Kiddie taxpayers include children under the age of 18 (as of December 31), 18-years-olds who are not self-supporting*, and full-time college students ages 19 through 23 who are not self-supporting.

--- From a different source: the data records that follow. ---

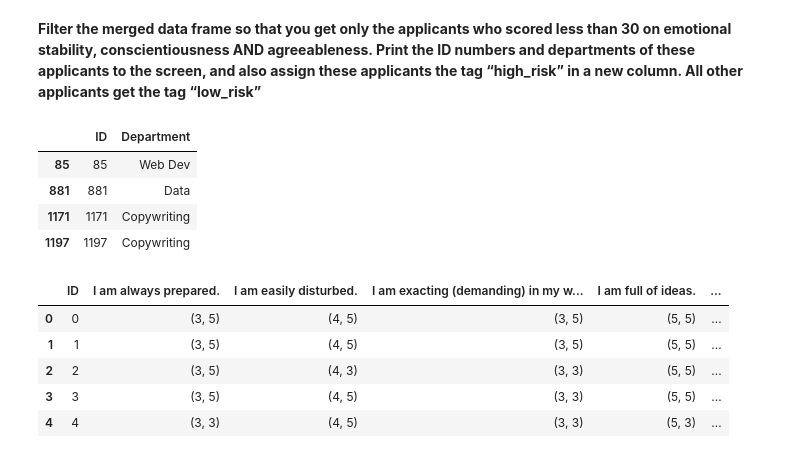
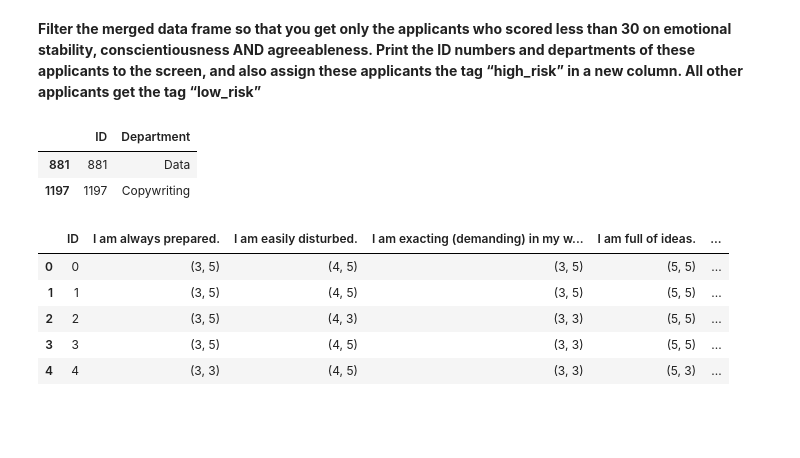
Before and after one commit to ThembaMbulwana/Data-Wrangling, a Jupyter notebook: Data Wrangling.ipynb, the cells around one changed output. Drawn from its saved outputs; the diff is of its cells as text; code cells hidden in the pictures; blank space fills up the shorter version.

```diff
--- a/Data Wrangling.ipynb
+++ b/Data Wrangling.ipynb
@@ -114,12 +114,10 @@ True
 **Filter the merged data frame so that you get only the applicants who scored less than 30 on emotional stability, conscientiousness AND agreeableness. Print the ID numbers and departments of these applicants to the screen, and also assign these applicants the tag “high_risk” in a new column. All other applicants get the tag “low_risk”**
 # %%
 # Filter
-(merged_personality_score[(merged_personality_score["Emotional Stability/Neuroticism"] < 30) & (merged_personality_score["Agreeableness"] < 30)])[["ID", "Department"]]
+(merged_personality_score[(merged_personality_score["Emotional Stability/Neuroticism"] < 30) & (merged_personality_score["Agreeableness"] < 30) & (merged_personality_score["Conscientiousness"] < 30)])[["ID", "Department"]]
 # %% [output]
 |  | ID | Department |
-| 85 | 85 | Web Dev |
 | 881 | 881 | Data |
-| 1171 | 1171 | Copywriting |
 | 1197 | 1197 | Copywriting |
 # %%
 # New coloumn called Risk
```
Also changed, not shown: parts of 4 cells of this notebook.
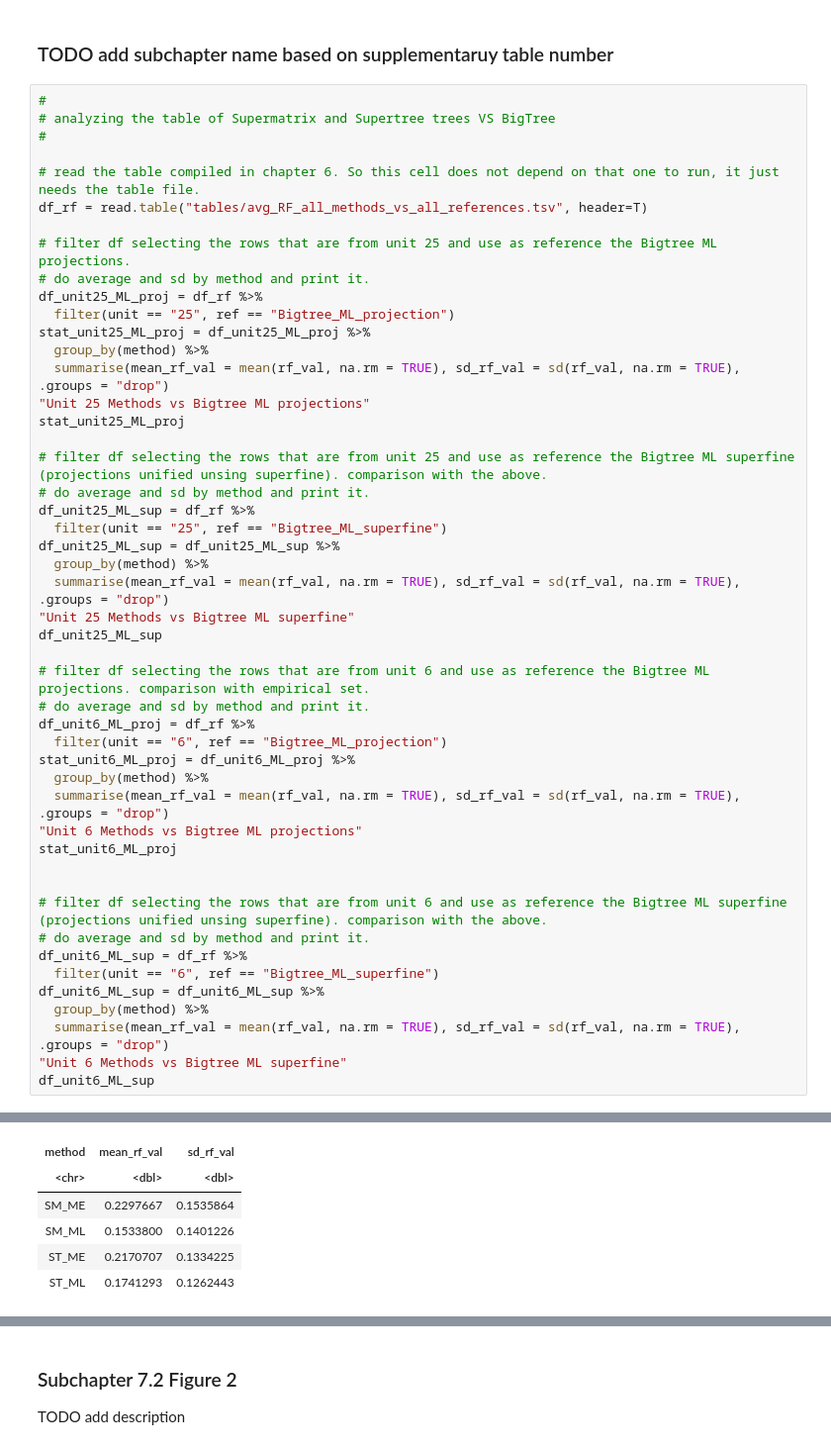
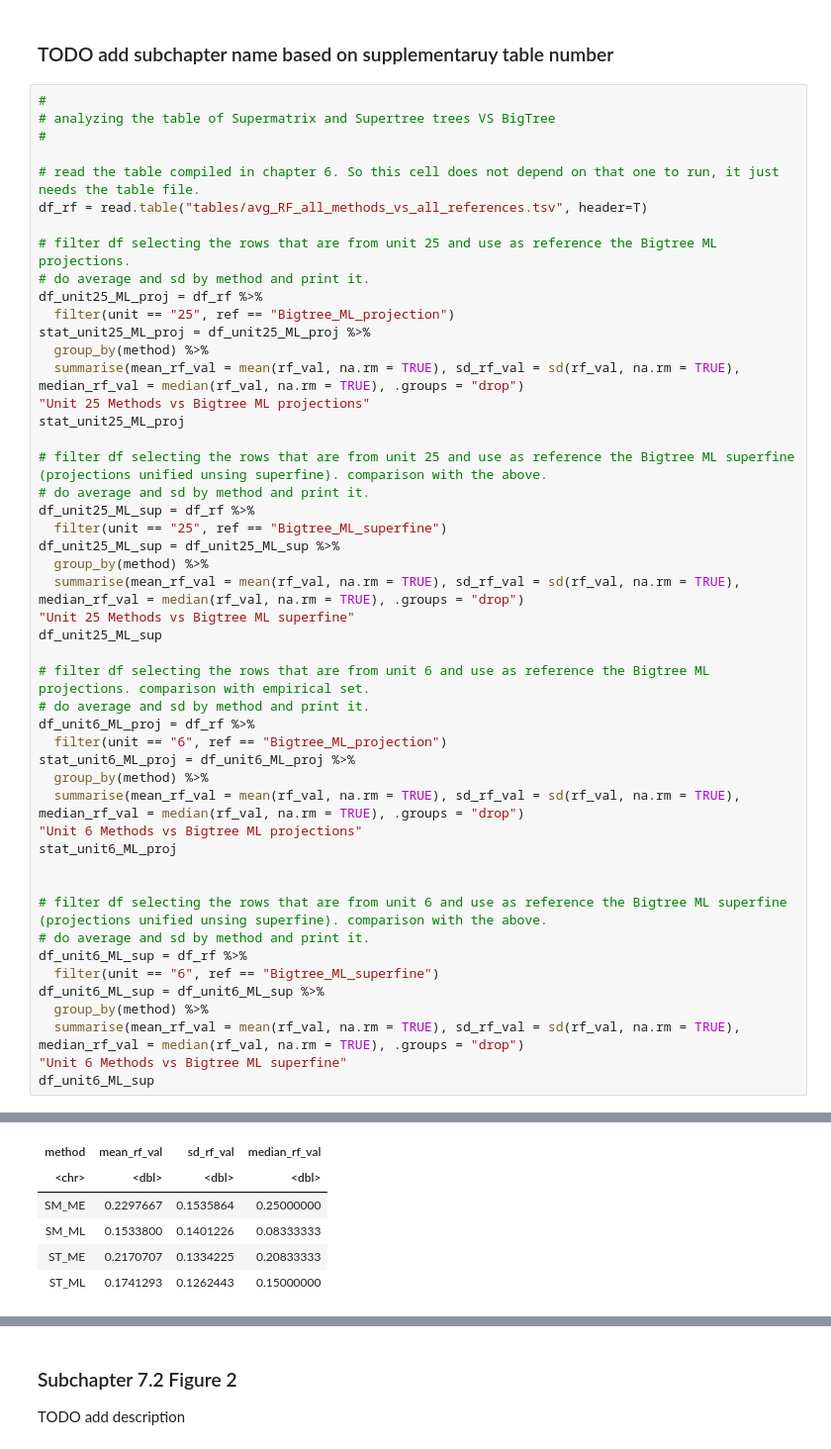
Before and after one commit to alessiovignoli/paralogs-nf, a Jupyter notebook: analysis/simulated_data.ipynb, the cells around one changed output, grey strips where cells are left out. Shown at 99% size. Cells and saved outputs as stored; diff of their text form.

```diff
--- a/analysis/simulated_data.ipynb
+++ b/analysis/simulated_data.ipynb
@@ -879,7 +861,7 @@ df_unit25_ML_proj = df_rf %>%
   filter(unit == "25", ref == "Bigtree_ML_projection")
 stat_unit25_ML_proj = df_unit25_ML_proj %>%
   group_by(method) %>%
-  summarise(mean_rf_val = mean(rf_val, na.rm = TRUE), sd_rf_val = sd(rf_val, na.rm = TRUE), .groups = "drop")
+  summarise(mean_rf_val = mean(rf_val, na.rm = TRUE), sd_rf_val = sd(rf_val, na.rm = TRUE), median_rf_val = median(rf_val, na.rm = TRUE), .groups = "drop")
 "Unit 25 Methods vs Bigtree ML projections"
 stat_unit25_ML_proj
 
@@ -889,7 +871,7 @@ df_unit25_ML_sup = df_rf %>%
   filter(unit == "25", ref == "Bigtree_ML_superfine")
 df_unit25_ML_sup = df_unit25_ML_sup %>%
   group_by(method) %>%
-  summarise(mean_rf_val = mean(rf_val, na.rm = TRUE), sd_rf_val = sd(rf_val, na.rm = TRUE), .groups = "drop")
+  summarise(mean_rf_val = mean(rf_val, na.rm = TRUE), sd_rf_val = sd(rf_val, na.rm = TRUE), median_rf_val = median(rf_val, na.rm = TRUE), .groups = "drop")
 "Unit 25 Methods vs Bigtree ML superfine"
 df_unit25_ML_sup
 
@@ -899,7 +881,7 @@ df_unit6_ML_proj = df_rf %>%
   filter(unit == "6", ref == "Bigtree_ML_projection")
 stat_unit6_ML_proj = df_unit6_ML_proj %>%
   group_by(method) %>%
-  summarise(mean_rf_val = mean(rf_val, na.rm = TRUE), sd_rf_val = sd(rf_val, na.rm = TRUE), .groups = "drop")
+  summarise(mean_rf_val = mean(rf_val, na.rm = TRUE), sd_rf_val = sd(rf_val, na.rm = TRUE), median_rf_val = median(rf_val, na.rm = TRUE), .groups = "drop")
 "Unit 6 Methods vs Bigtree ML projections"
 stat_unit6_ML_proj
 
@@ -910,7 +892,7 @@ df_unit6_ML_sup = df_rf %>%
   filter(unit == "6", ref == "Bigtree_ML_superfine")
 df_unit6_ML_sup = df_unit6_ML_sup %>%
   group_by(method) %>%
-  summarise(mean_rf_val = mean(rf_val, na.rm = TRUE), sd_rf_val = sd(rf_val, na.rm = TRUE), .groups = "drop")
+  summarise(mean_rf_val = mean(rf_val, na.rm = TRUE), sd_rf_val = sd(rf_val, na.rm = TRUE), median_rf_val = median(rf_val, na.rm = TRUE), .groups = "drop")
 "Unit 6 Methods vs Bigtree ML superfine"
 df_unit6_ML_sup
 # %% [output]
@@ -919,7 +901,7 @@ A tibble: 4 × 3
-| method | mean_rf_val | sd_rf_val |
-| <chr> | <dbl> | <dbl> |
-| SM_ME | 0.2297667 | 0.1535864 |
-| SM_ML | 0.1533800 | 0.1401226 |
-| ST_ME | 0.2170707 | 0.1334225 |
-| ST_ML | 0.1741293 | 0.1262443 |
+| method | mean_rf_val | sd_rf_val | median_rf_val |
+| <chr> | <dbl> | <dbl> | <dbl> |
+| SM_ME | 0.2297667 | 0.1535864 | 0.25000000 |
+| SM_ML | 0.1533800 | 0.1401226 | 0.08333333 |
+| ST_ME | 0.2170707 | 0.1334225 | 0.20833333 |
+| ST_ML | 0.1741293 | 0.1262443 | 0.15000000 |
 [1] "Unit 25 Methods vs Bigtree ML superfine"
```
Also changed, not shown: parts of 2 cells of this notebook, 2 other files.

*To be self-supporting, taxpayers must have earned income (i.e. wages) exceeding one-half their total support.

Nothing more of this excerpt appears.